It is understandable that some observers, especially in Asia, want to believe that Beijing has turned over a new leaf. But it is much more likely that tensions will return with a vengeance in 2017.
Security analysts have questioned whether U.S.-Philippine defense cooperation can survive six years of a Philippine president seemingly driven by anti-Western ideology. Those fears should be somewhat allayed, as Duterte has walked back some of his earlier pronouncements and Defense Secretary Delfin Lorenzana has declared that the Philippine-U.S. security alliance will not be abrogated and that the EDCA will stay in place.
The election is barely over, but the pressure will soon be on the new administration and its national security team to demonstrate U.S. resolve to support international rules and norms in the South China Sea.
Developments in the international affairs of Southeast Asia are generating considerable uncertainty and doubt among regional players, including Vietnam. Seeking a delicate balance between great powers, and among other regional states, is a necessity for Hanoi to keep Vietnam’s national interests and relationships with other countries undamaged.
The July 12 arbitral tribunal ruling was the first significant international law decision on maritime disputes in the South China Sea. Some commentators suggest that the tribunal’s ruling could be a game changer for managing or resolving maritime disputes in the highly-disputed waterway.
With Russia deep in the trenches of global power competition, the contours of its long-term interests in the South China Sea are perhaps starting to take shape.
Justice Antonio Carpio of the Supreme Court of the Philippines sits down with AMTI director Gregory Poling to discuss constitutional requirements for any joint fisheries or oil and gas deal in the South China Sea, as well as the limits of President Rodrigo Duterte’s power to change treaty commitments.
Power differentials between states affect how they view and respond to the South China Sea disputes.
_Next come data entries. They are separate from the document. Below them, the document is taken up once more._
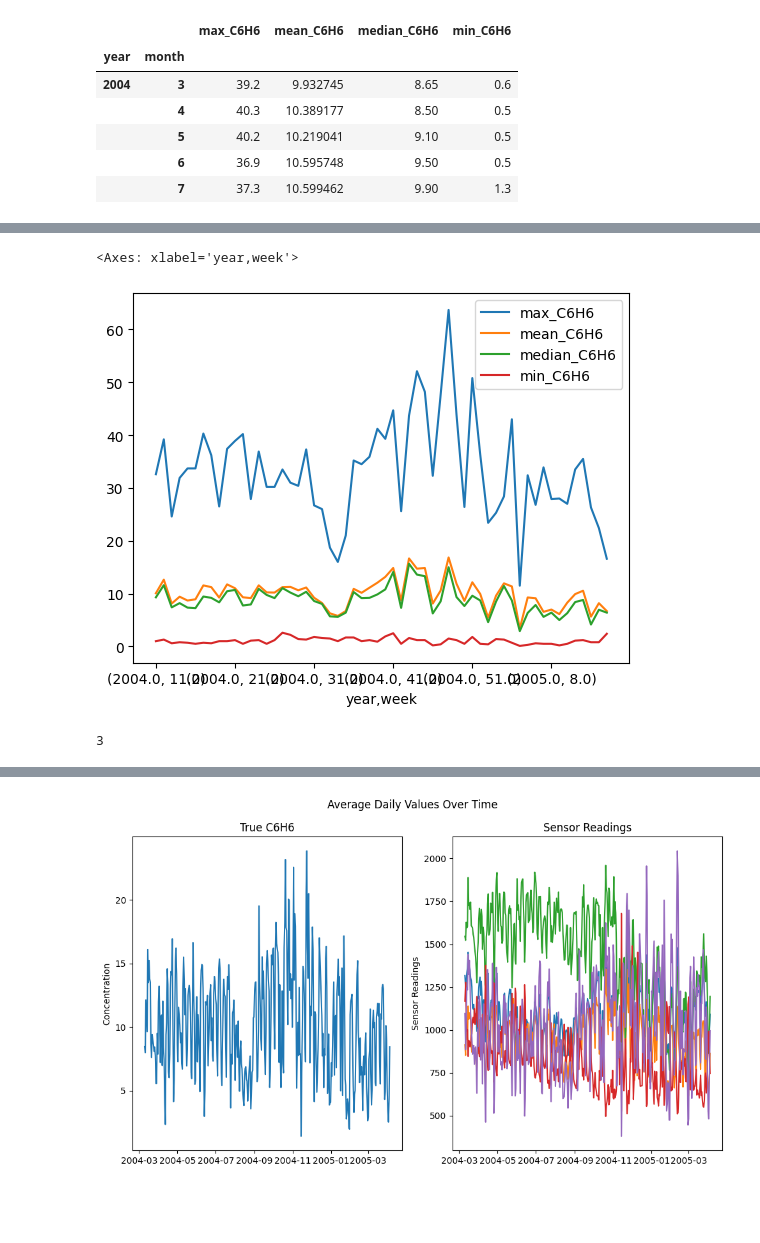
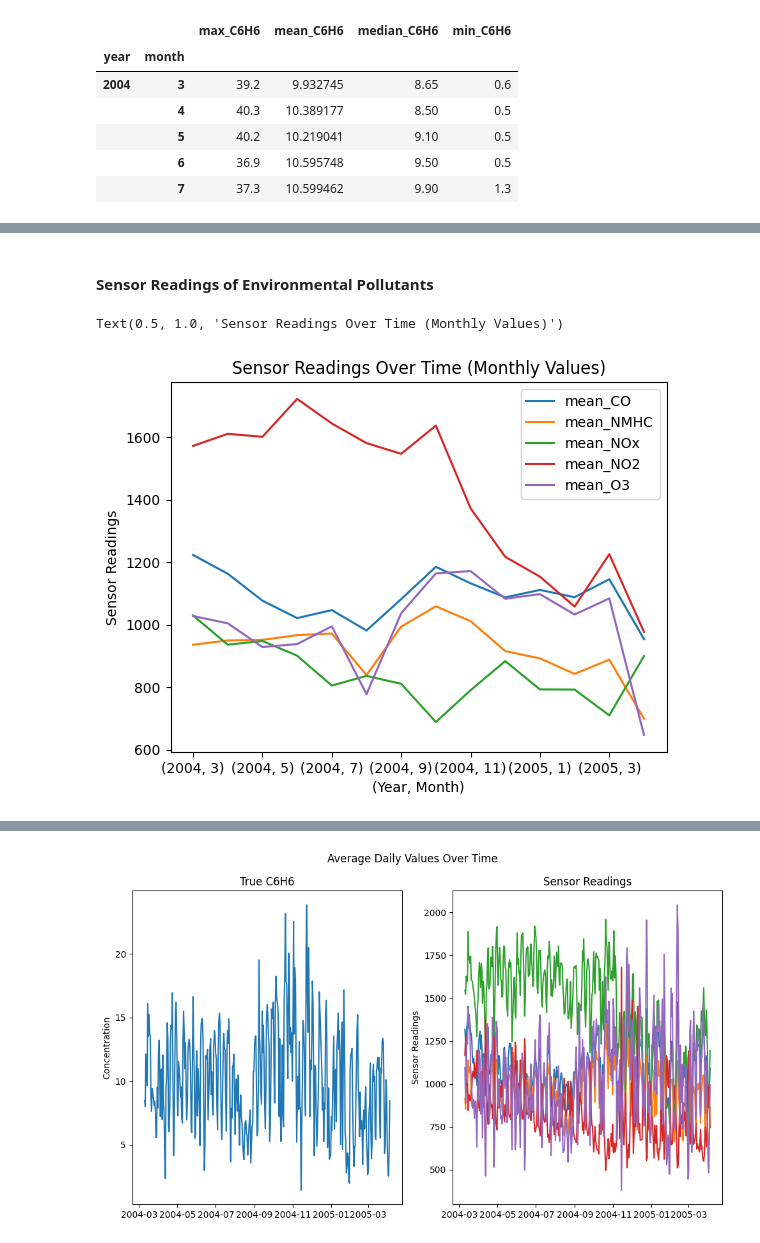
Before and after one commit to Alex-Devoid/ST-554-Project1, a Jupyter notebook: Task2/Task2.ipynb, the cells around one changed output, grey strips where cells are left out. Drawn from its saved outputs; the diff is of its cells as text; code cells hidden in the pictures; blank space fills up the shorter version.

```diff
--- a/Task2/Task2.ipynb
+++ b/Task2/Task2.ipynb
@@ -944,10 +941,16 @@ C6H6_weekly.head()
-# %%
-#true C6H6 summaries over time
-C6H6_weekly.plot(kind = "line")
-# %% [output]
-<Axes: xlabel='year,week'>
-[figure, removed]
-# %%
-air_qu.Date[0].month
-# %% [output]
-3
+# %% [markdown]
+#### Sensor Readings of Environmental Pollutants
+# %%
+air_qu.groupby(["year", "month"]).\
+    agg(mean_CO = ("CO", "mean"),
+        mean_NMHC = ("NMHC", "mean"),
+        mean_NOx = ("NOx", "mean"),
+        mean_NO2 = ("NO2", "mean"),
+        mean_O3 = ("O3", "mean"))\
+    .plot(kind = "line")
+plt.xlabel("(Year, Month)")
+plt.ylabel("Sensor Readings")
+plt.title("Sensor Readings Over Time (Monthly Values)")
+# %% [output]
+Text(0.5, 1.0, 'Sensor Readings Over Time (Monthly Values)')
+[figure, added]
```
Also changed, not shown: parts of 13 cells of this notebook.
Small powers largely see them as a clash of unilateral territorial and maritime claims over all or part of the semi-enclosed sea, whereas big powers frame them in a more strategic manner – a contest for control over a critical international waterway. Small powers focus on immediate and direct concerns like resource access, whereas big powers stress universal freedoms of navigation and overflight. Lumping claims and freedoms together muddles and complicates the resolution of South China Sea disputes. Disaggregating them, however, may allow for opportunities to tackle part of the dispute separately.